Go through the data below and report how many lines contain "padding"; the reply holds only that number.

- [Code change snippets]:
· · · · ·

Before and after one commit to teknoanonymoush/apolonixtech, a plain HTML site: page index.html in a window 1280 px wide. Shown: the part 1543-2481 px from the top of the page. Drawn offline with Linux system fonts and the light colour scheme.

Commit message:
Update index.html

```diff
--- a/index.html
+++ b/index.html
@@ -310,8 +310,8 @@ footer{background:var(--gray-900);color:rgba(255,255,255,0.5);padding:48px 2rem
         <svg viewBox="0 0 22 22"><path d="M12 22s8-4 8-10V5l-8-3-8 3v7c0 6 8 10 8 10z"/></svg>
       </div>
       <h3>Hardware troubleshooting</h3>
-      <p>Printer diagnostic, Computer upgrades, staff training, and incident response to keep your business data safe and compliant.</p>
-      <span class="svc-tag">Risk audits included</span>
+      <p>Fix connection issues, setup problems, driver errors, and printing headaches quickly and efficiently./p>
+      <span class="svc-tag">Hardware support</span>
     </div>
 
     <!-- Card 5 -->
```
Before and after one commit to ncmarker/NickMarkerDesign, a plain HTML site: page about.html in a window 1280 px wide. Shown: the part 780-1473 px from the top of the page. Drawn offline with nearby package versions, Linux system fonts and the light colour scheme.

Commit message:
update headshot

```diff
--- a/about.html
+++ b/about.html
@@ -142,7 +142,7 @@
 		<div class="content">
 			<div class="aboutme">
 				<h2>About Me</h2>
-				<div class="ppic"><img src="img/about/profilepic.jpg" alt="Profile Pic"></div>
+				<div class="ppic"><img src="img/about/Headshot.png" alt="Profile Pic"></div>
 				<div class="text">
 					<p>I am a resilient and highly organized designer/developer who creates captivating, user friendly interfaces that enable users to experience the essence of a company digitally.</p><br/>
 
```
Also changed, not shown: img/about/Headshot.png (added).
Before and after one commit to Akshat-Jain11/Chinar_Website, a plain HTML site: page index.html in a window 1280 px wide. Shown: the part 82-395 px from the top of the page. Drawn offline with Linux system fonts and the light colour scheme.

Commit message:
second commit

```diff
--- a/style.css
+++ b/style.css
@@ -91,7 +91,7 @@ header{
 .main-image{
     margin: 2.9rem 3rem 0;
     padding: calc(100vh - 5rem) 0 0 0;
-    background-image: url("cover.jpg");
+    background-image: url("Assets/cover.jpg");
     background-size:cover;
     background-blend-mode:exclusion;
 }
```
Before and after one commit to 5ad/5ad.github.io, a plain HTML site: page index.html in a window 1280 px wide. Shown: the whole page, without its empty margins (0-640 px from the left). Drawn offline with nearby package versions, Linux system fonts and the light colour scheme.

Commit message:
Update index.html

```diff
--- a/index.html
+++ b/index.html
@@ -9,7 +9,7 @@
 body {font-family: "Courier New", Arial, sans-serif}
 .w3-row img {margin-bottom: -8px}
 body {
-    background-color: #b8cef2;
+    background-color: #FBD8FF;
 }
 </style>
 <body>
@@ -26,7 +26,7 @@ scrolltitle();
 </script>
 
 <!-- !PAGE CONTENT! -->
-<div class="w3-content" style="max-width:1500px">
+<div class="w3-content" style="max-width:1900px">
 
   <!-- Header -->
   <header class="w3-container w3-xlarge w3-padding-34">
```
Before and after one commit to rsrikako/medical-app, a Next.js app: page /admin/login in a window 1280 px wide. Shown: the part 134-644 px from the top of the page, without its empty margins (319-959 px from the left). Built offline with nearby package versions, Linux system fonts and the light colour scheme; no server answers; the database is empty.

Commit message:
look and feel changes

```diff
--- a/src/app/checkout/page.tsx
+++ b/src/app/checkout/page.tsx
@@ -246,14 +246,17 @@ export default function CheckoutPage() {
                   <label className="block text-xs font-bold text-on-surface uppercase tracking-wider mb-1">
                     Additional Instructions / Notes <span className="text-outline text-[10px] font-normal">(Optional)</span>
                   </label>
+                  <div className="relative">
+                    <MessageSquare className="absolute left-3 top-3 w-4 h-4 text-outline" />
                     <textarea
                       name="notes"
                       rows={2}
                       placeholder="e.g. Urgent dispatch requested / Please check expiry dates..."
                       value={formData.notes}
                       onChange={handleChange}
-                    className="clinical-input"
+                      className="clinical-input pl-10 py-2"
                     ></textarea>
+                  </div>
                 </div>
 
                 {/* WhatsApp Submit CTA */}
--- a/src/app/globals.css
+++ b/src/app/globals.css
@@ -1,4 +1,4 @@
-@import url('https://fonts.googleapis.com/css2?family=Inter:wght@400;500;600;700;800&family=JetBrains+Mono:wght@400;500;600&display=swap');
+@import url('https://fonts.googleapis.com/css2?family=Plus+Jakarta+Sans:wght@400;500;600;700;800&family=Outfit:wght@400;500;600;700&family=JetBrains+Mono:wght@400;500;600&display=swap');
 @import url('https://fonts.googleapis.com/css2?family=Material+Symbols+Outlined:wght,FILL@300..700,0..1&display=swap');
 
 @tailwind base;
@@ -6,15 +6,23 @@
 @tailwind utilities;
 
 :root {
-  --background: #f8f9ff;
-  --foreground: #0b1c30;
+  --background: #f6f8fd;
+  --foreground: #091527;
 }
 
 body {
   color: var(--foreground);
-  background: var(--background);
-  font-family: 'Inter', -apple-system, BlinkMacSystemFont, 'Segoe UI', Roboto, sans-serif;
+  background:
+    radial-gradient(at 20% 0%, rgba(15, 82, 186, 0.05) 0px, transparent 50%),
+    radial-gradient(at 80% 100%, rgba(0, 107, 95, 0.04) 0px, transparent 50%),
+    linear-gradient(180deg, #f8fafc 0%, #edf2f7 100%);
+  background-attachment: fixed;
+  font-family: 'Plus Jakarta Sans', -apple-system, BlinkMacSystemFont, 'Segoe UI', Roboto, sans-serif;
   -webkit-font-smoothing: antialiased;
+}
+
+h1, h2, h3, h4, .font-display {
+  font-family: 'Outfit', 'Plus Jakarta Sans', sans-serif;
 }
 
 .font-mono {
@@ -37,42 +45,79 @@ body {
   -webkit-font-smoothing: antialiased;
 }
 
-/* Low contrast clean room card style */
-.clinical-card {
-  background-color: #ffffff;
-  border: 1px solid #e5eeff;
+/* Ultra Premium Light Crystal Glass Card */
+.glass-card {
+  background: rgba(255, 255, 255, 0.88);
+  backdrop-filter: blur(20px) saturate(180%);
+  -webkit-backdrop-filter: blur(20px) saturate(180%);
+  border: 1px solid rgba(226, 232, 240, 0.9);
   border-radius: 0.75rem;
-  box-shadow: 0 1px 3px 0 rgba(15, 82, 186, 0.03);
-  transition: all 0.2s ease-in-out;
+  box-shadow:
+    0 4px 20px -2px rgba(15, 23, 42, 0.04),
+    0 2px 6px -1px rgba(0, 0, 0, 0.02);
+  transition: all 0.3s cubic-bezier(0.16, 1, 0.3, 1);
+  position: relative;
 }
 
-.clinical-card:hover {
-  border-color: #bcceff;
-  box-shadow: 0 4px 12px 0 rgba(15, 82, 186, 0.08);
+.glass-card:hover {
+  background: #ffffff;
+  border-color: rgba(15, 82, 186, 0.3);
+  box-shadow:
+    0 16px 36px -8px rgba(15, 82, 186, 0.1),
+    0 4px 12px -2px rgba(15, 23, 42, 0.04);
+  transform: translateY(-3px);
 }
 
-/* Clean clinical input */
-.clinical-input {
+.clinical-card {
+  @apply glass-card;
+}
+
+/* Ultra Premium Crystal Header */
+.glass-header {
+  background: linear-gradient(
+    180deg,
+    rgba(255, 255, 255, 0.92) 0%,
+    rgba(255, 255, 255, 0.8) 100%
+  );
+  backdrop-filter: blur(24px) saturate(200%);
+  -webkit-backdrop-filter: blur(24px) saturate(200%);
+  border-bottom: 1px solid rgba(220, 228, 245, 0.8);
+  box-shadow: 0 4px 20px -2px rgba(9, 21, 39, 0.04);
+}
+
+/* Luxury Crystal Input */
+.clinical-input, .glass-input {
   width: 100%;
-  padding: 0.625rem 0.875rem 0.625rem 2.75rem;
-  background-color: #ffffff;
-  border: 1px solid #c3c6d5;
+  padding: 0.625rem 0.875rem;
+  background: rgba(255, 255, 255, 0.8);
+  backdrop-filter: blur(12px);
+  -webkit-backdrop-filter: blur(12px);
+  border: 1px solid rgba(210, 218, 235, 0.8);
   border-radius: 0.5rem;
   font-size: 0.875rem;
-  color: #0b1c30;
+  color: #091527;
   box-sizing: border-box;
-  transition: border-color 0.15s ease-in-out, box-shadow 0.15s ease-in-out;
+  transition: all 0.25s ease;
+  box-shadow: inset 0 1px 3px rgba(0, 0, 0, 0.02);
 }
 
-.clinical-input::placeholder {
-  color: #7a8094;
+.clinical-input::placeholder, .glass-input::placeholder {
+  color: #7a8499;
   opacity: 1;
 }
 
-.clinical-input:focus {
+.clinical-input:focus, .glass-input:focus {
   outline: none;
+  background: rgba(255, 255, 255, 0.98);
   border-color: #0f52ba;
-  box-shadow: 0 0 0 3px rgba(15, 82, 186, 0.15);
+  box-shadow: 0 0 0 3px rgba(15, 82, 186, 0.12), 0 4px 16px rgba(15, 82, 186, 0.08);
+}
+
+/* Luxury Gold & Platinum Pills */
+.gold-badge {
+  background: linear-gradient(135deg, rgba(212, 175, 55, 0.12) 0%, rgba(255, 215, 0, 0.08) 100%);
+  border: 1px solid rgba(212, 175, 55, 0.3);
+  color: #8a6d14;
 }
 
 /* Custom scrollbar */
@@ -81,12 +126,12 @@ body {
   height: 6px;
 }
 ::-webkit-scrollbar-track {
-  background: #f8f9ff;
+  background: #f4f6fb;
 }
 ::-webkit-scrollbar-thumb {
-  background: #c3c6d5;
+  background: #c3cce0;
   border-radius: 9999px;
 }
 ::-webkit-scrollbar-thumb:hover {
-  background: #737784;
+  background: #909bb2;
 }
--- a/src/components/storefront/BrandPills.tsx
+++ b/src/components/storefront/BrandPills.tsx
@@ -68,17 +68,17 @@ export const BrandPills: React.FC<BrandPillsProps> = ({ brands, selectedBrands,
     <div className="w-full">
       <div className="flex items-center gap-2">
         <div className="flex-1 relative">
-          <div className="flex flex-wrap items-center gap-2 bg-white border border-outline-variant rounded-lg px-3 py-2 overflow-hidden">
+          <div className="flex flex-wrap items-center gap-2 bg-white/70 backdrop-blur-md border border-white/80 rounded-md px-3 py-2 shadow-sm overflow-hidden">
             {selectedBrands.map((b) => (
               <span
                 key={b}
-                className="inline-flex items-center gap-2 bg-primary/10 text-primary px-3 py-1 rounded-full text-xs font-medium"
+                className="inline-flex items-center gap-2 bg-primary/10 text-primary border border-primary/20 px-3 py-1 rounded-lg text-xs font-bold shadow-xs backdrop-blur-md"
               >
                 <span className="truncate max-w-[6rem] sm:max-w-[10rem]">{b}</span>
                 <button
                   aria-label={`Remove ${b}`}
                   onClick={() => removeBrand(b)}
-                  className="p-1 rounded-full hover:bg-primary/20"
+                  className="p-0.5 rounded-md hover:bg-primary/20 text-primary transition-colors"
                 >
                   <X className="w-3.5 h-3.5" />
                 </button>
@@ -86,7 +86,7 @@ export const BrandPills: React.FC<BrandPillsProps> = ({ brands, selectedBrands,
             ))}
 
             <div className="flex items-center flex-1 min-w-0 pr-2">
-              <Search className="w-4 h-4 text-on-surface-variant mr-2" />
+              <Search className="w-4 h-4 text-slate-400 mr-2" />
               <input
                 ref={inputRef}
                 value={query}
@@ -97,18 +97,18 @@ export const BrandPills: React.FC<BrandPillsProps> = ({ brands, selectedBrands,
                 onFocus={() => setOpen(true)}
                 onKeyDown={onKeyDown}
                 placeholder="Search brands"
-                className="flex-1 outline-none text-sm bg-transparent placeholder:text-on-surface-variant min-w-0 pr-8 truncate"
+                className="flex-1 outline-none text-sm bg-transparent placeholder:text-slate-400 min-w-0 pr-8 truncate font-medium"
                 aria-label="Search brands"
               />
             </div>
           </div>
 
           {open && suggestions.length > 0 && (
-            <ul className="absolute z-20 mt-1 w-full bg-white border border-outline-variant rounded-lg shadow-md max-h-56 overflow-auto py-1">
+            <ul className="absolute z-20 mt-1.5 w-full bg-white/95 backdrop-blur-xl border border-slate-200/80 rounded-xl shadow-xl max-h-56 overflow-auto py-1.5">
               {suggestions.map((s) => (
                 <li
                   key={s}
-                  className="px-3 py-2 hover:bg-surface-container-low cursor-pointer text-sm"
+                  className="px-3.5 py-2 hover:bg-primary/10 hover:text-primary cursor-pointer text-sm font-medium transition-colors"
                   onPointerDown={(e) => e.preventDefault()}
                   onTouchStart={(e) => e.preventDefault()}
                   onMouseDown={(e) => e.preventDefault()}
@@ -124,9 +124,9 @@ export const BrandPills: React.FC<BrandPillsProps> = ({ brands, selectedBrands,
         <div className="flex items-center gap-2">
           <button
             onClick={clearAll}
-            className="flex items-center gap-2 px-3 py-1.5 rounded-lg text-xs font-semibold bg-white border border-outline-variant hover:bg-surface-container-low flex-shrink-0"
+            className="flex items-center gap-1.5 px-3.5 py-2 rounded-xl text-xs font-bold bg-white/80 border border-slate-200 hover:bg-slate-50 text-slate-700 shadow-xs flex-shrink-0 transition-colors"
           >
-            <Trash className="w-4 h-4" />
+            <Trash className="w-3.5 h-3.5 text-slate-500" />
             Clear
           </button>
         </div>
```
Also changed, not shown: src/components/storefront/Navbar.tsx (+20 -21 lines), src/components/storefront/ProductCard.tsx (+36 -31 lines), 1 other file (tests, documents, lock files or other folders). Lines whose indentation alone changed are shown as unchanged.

· · · · ·

- [ANSWER TO THE EXERCISE]: 5